About this task:
Show every line of the records below that contains the word "radial".

Version difference data:

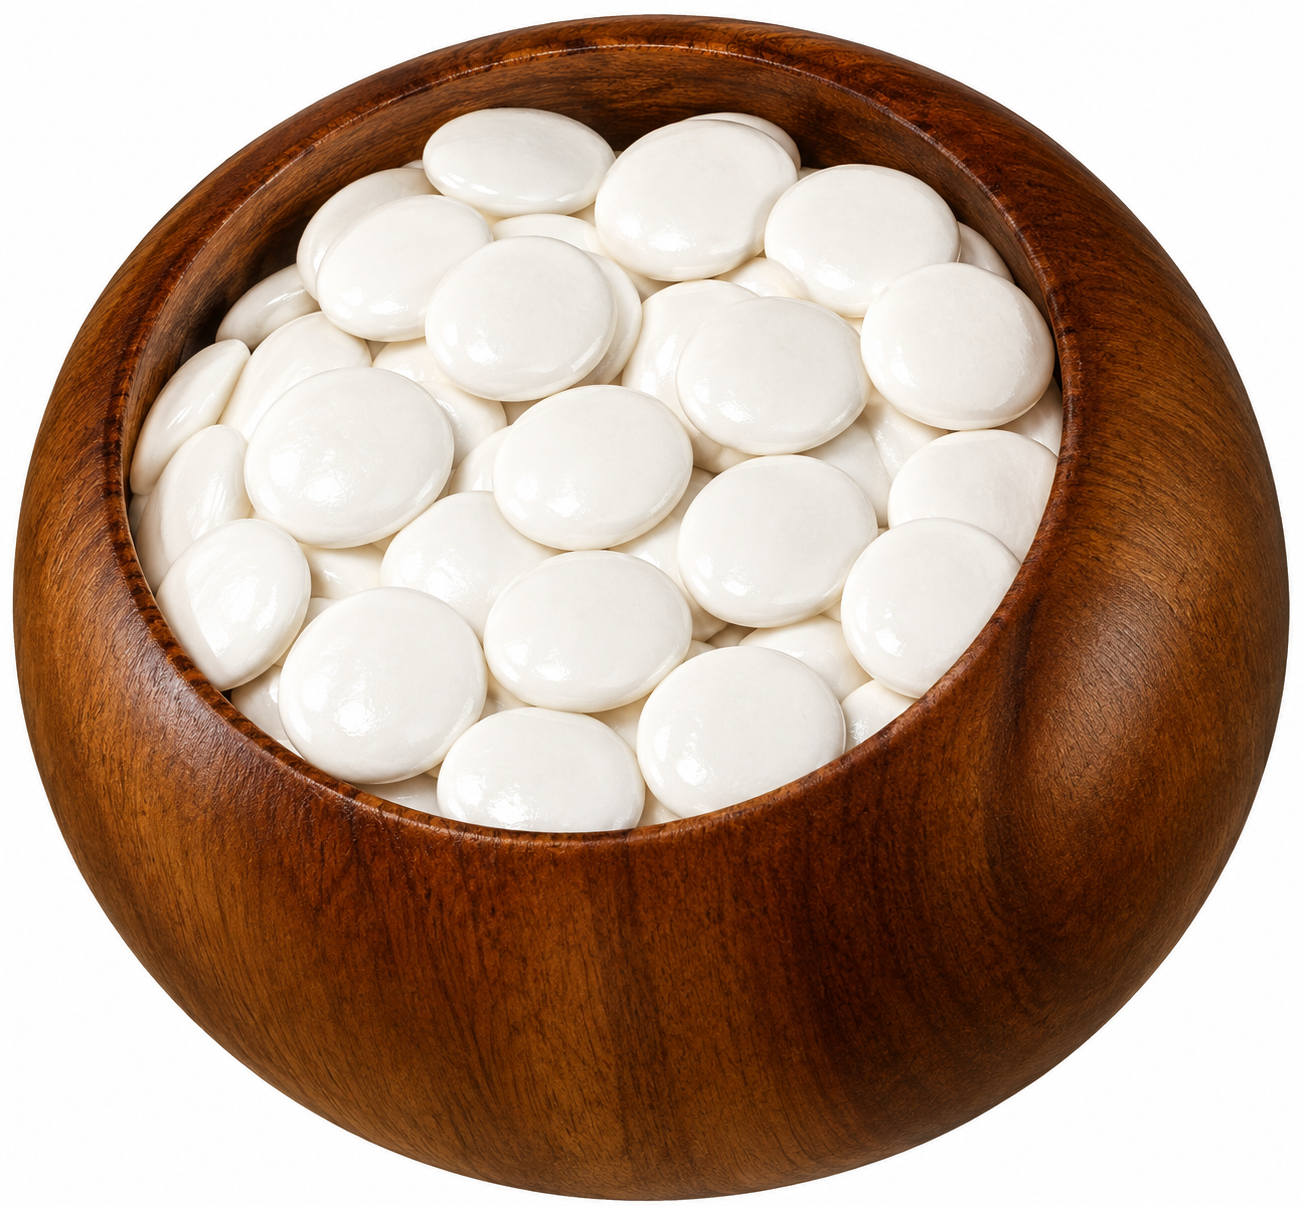
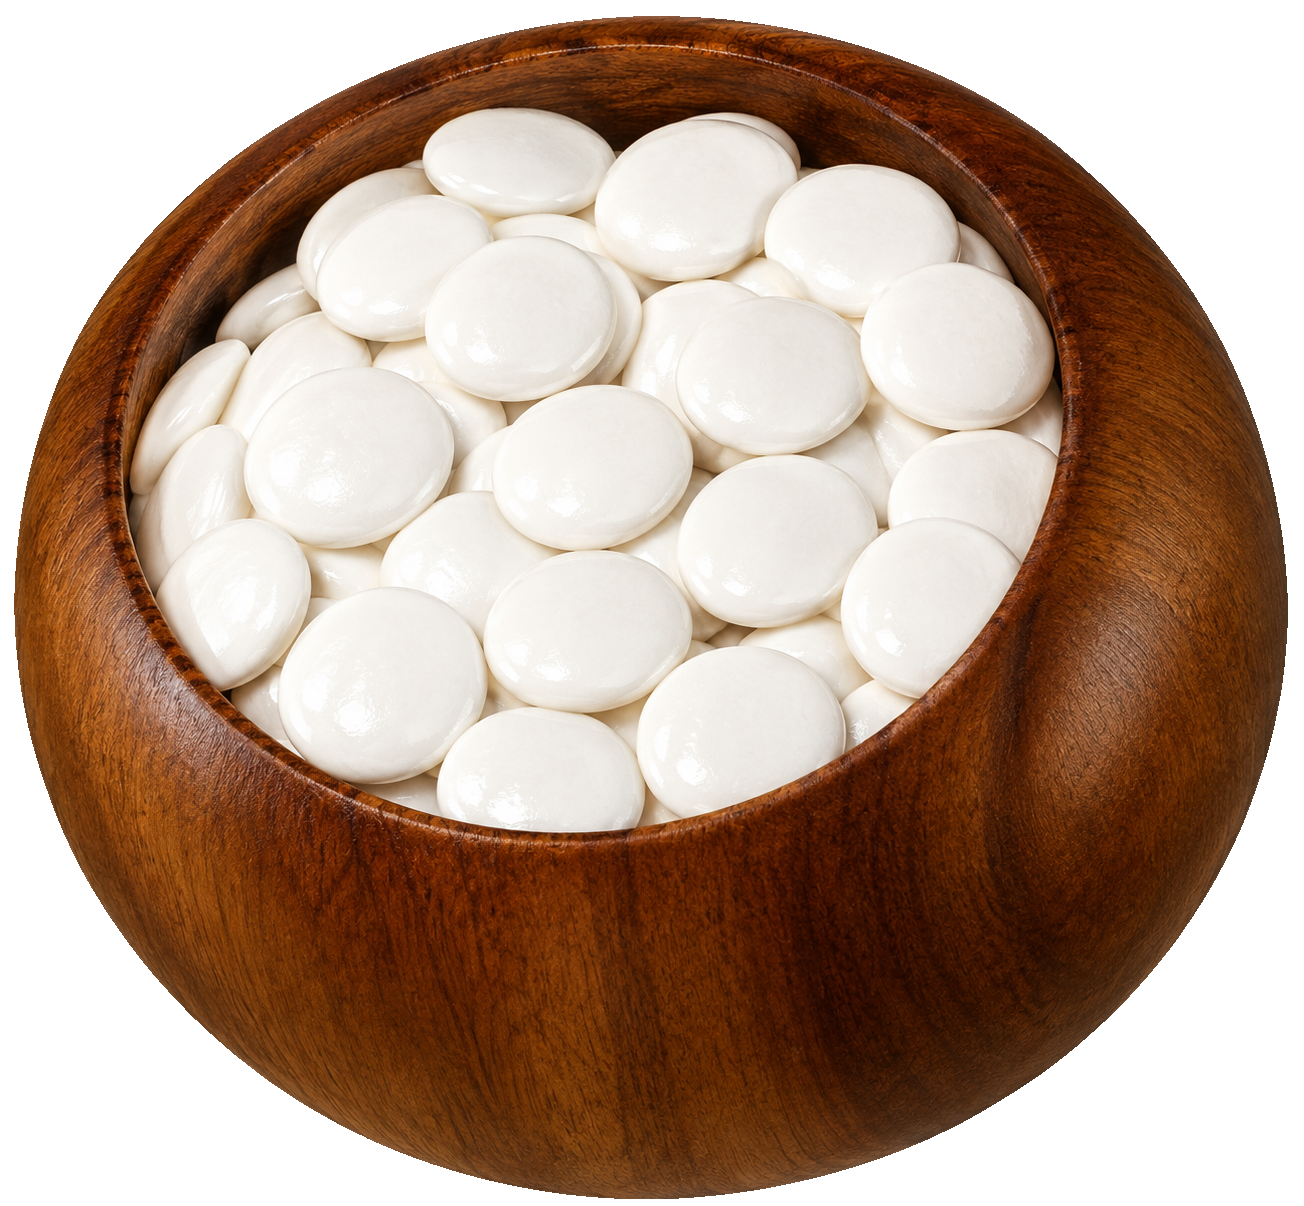
✨ UIの改善

Changed region(s): [[0.5215, 0.9818, 0.5828, 1.0], [0.3988, 0.9818, 0.4601, 1.0]]

diff --git a/components/PlayGround.tsx b/components/PlayGround.tsx
@@ -307,77 +307,103 @@ export function PlayGround({ playerIsBlack, computer, stageLabel, initialTime, t
     const pointerColor: (string | null)
         = (continueGame && (playerIsBlack === blackIsNext)) ? playerStoneColor : null;
 
+    const playerIsActive: boolean = continueGame && (playerIsBlack === blackIsNext);
+    const comBowlClass: string = "goishi-box-image-com"
+        + (!continueGame ? "" : (playerIsActive ? " bowl-waiting" : " bowl-active"));
+    const playerBowlClass: string = "goishi-box-image-player"
+        + (!continueGame ? "" : (playerIsActive ? " bowl-active" : " bowl-waiting"));
+
     return (
-        <div className="play-ground">
-            <div className="goishi-box-image-com">
-                {(playerIsBlack) &&
-                    <img src="goke-white.png"
-                        alt="white"
-                        width="96"
-                    />
-                }
-                {(!playerIsBlack) &&
-                    <img src="goke-black.png"
-                        alt="black"
-                        width="96"
-                    />
-                }
+        <div className="play-screen">
+            <div className="game-header">
+                <div className="stage-title">STAGE {stageLabel}</div>
             </div>
-            <div className="board-area">
-                <div className="turn-display">{thisTurnColor}</div>
-                <GameBoard
-                    boxes={history[currentMove]}
-                    handleClick={handleClick}
-                    pointerColor={pointerColor}
-                    markedMoves={markedMoves}
-                    winMoves={winMoves}
-                    crossMoves={crossMoves}
-                />
-                {blackIsNext !== playerIsBlack && continueGame &&
-                    <div className="computing-message">CPU考え中</div>
-                }
-                {!continueGame &&
-                    <div className="game-result">
-                        <div className="game-result-label">
-                            <div className="game-result-text">{timeIsUp ? "TIME UP" : (playerWins ? "WIN" : "LOSE")}</div>
-                            {resultNote !== "" &&
-                                <div className="game-result-note">{resultNote}</div>
+            <div className="play-ground">
+                <div className="com-area">
+                    <div className="side-block">
+                        <div className={comBowlClass}>
+                            {(playerIsBlack) &&
+                                <img src="goke-white.png"
+                                    alt="white"
+                                    width="96"
+                                />
+                            }
+                            {(!playerIsBlack) &&
+                                <img src="goke-black.png"
+                                    alt="black"
+                                    width="96"
+                                />
                             }
                         </div>
-                        <button className="game-result-button"
-                            onClick={() => onNext()}
-                        >{nextLabel}</button>
-                    </div>
-                }
-            </div>
-            <div className="game-info">
-                <div>Stage:{stageLabel}</div>
-                {hasTimeLimit &&
-                    <div className="remaining-time">
-                        <div className="time-bar">
-                            <div className={"time-bar-fill " + timeBarColor}
-                                style={{ width: (timeBarRatio * 100) + "%" }}
-                            />
+                        <div className="side-name">{computer.name}</div>
+                        <div className="side-stone-row">
+                            <span className={"side-stone " + (playerIsBlack ? "side-white" : "side-black")} />
+                            {playerIsBlack ? "後攻" : "先攻"}
                         </div>
-                        <div className={isHurrying ? "time-count time-count-hurry" : "time-count"}>{timeCount}</div>
-                        {bonusTime > 0 &&
-                            <div className="time-bonus">+{bonusTime / 1000}</div>
-                        }
                     </div>
-                }
-                <div className="goishi-box-image-player">
-                    {(!playerIsBlack) &&
-                        <img src="goke-white.png"
-                            alt="white"
-                            width="96"
-                        />
+                </div>
+                <div className="board-area">
+                    <div className="turn-display">{thisTurnColor}</div>
+                    <GameBoard
+                        boxes={history[currentMove]}
+                        handleClick={handleClick}
+                        pointerColor={pointerColor}
+                        markedMoves={markedMoves}
+                        winMoves={winMoves}
+                        crossMoves={crossMoves}
+                    />
+                    {blackIsNext !== playerIsBlack && continueGame &&
+                        <div className="computing-message">CPU考え中</div>
                     }
-                    {(playerIsBlack) &&
-                        <img src="goke-black.png"
-                            alt="black"
-                            width="96"
-                        />
+                    {!continueGame &&
+                        <div className="game-result">
+                            <div className="game-result-label">
+                                <div className="game-result-text">{timeIsUp ? "TIME UP" : (playerWins ? "WIN" : "LOSE")}</div>
+                                {resultNote !== "" &&
+                                    <div className="game-result-note">{resultNote}</div>
+                                }
+                            </div>
+                            <button className="game-result-button"
+                                onClick={() => onNext()}
+                            >{nextLabel}</button>
+                        </div>
                     }
+                </div>
+                <div className="game-info">
+                    {hasTimeLimit &&
+                        <div className="remaining-time">
+                            <div className="time-bar">
+                                <div className={"time-bar-fill " + timeBarColor}
+                                    style={{ width: (timeBarRatio * 100) + "%" }}
+                                />
+                            </div>
+                            <div className={isHurrying ? "time-count time-count-hurry" : "time-count"}>{timeCount}</div>
+                            {bonusTime > 0 &&
+                                <div className="time-bonus">+{bonusTime / 1000}</div>
+                            }
+                        </div>
+                    }
+                    <div className="side-block">
+                        <div className="side-name">あなた</div>
+                        <div className="side-stone-row">
+                            <span className={"side-stone " + (playerIsBlack ? "side-black" : "side-white")} />
+                            {playerIsBlack ? "先攻" : "後攻"}
+                        </div>
+                        <div className={playerBowlClass}>
+                            {(!playerIsBlack) &&
+                                <img src="goke-white.png"
+                                    alt="white"
+                                    width="96"
+                                />
+                            }
+                            {(playerIsBlack) &&
+                                <img src="goke-black.png"
+                                    alt="black"
+                                    width="96"
+                                />
+                            }
+                        </div>
+                    </div>
                 </div>
             </div>
             <div className="menu-area" ref={menuArea}>
@@ -386,7 +412,6 @@ export function PlayGround({ playerIsBlack, computer, stageLabel, initialTime, t
                 >☰</button>
                 {isMenuOpen &&
                     <div className="menu-panel">
-                        <div className="gamemode">相手: {computer.name}</div>
                         <button onClick={() => openUndoConfirm("back")}
                             disabled={!continueGame || currentMove === 0}
                         >1つ戻る</button>

diff --git a/styles/PlayGround.css b/styles/PlayGround.css
@@ -1,12 +1,90 @@
+.play-screen {
+    display: flex;
+    flex-direction: column;
+    margin: 0;
+    height: 92%;
+    width: 100%;
+    box-sizing: border-box;
+}
+
+.game-header {
+    flex: 0 0 36px;
+    display: flex;
+    align-items: center;
+    padding: 0 48px 0 16px;
+    box-sizing: border-box;
+}
+
+.stage-title {
+    font-size: 18px;
+    font-weight: bold;
+    letter-spacing: 0.08em;
+}
+
 .play-ground {
     display: flex;
     flex-direction: row;
     justify-content: center;
-    margin: 0;
-    height: 92%;
+    flex: 1;
+    min-height: 0;
     width: 100%;
-    padding-top: 20px;
     box-sizing: border-box;
+}
+
+.com-area {
+    width: 190px;
+    margin-right: 2.3%;
+    display: flex;
+    flex-direction: column;
+}
+
+.side-block {
+    display: flex;
+    flex-direction: column;
+}
+
+.game-info .side-block {
+    margin-top: auto;
+}
+
+.side-name {
+    margin-top: 8px;
+    font-size: 16px;
+    font-weight: bold;
+}
+
+.game-info .side-name {
+    text-align: right;
+}
+
+.side-stone-row {
+    margin-top: 4px;
+    display: flex;
+    flex-direction: row;
+    align-items: center;
+    gap: 6px;
+    font-size: 13px;
+    color: #5a5a5a;
+}
+
+.game-info .side-stone-row {
+    justify-content: flex-end;
+}
+
+.side-stone {
+    width: 14px;
+    height: 14px;
+    border-radius: 50%;
+    border: 1px solid #8a8a8a;
+    box-sizing: border-box;
+}
+
+.side-black {
+    background-color: #0a0a0b;
+}
+
+.side-white {
+    background-color: #fafafa;
 }
 
 .board-area {
@@ -22,14 +100,25 @@
     height: 24px;
 }
 
-.goishi-box-image-com {
-    margin-top: 24px;
-}
-
 .goishi-box-image-player {
-    margin-top: auto;
+    margin-top: 6px;
     display: flex;
     justify-content: flex-end;
+}
+
+.goishi-box-image-com img,
+.goishi-box-image-player img {
+    transition: filter 0.3s ease, opacity 0.3s ease, transform 0.3s ease;
+}
+
+.bowl-waiting img {
+    filter: grayscale(0.4) brightness(0.9);
+    opacity: 0.65;
+}
+
+.bowl-active img {
+    transform: translateY(-4px);
+    filter: drop-shadow(0 6px 10px rgba(0, 0, 0, 0.3));
 }
 
 .computing-message {

diff --git a/styles/GameBoard.css b/styles/GameBoard.css
@@ -1,11 +1,12 @@
 .game-board {
     align-items: center;
-    height: 90%;
+    height: calc(100% - 32px);
     aspect-ratio: 1/1;
     display: flex;
     flex-direction: column;
     background-image: url(../public/goban.png);
     background-size: 100% 100%;
+    box-shadow: 0 6px 20px rgba(0, 0, 0, 0.3);
     position: relative;
     z-index: 0;
 }
@@ -82,11 +83,13 @@
 }
 
 .white {
-    background-color: #fafafa;
+    background: radial-gradient(circle at 34% 28%, #ffffff 0%, #f4f1ea 42%, #d5cec1 100%);
+    box-shadow: inset -1px -2px 3px rgba(90, 80, 60, 0.18), 0 2px 3px rgba(0, 0, 0, 0.35);
 }
 
 .black {
-    background-color: #0a0a0b;
+    background: radial-gradient(circle at 34% 28%, #6b6b72 0%, #26262b 40%, #08080a 100%);
+    box-shadow: inset -1px -2px 3px rgba(0, 0, 0, 0.55), 0 2px 3px rgba(0, 0, 0, 0.45);
     color: #fafafa;
 }
 

diff --git a/styles/GameInfo.css b/styles/GameInfo.css
@@ -1,11 +1,11 @@
 .game-info {
-    height: 90%;
+    height: 100%;
     width: 190px;
-    margin-top: 24px;
+    margin-top: 0;
     margin-left: 2.3%;
     display: flex;
     flex-direction: column;
-    overflow: hidden;
+    overflow: visible;
 }
 
 .gamemode {
@@ -14,7 +14,7 @@
 
 .remaining-time {
     position: relative;
-    margin: 3px;
+    margin: 51px 3px 3px;
     display: flex;
     flex-direction: row;
     align-items: center;
@@ -26,7 +26,7 @@
     height: 14px;
     border: 1px solid #8a8a8a;
     border-radius: 7px;
-    overflow: hidden;
+    overflow: visible;
     background-color: #e0e0e0;
 }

Solution for this problem:
+    background: radial-gradient(circle at 34% 28%, #ffffff 0%, #f4f1ea 42%, #d5cec1 100%);
+    background: radial-gradient(circle at 34% 28%, #6b6b72 0%, #26262b 40%, #08080a 100%);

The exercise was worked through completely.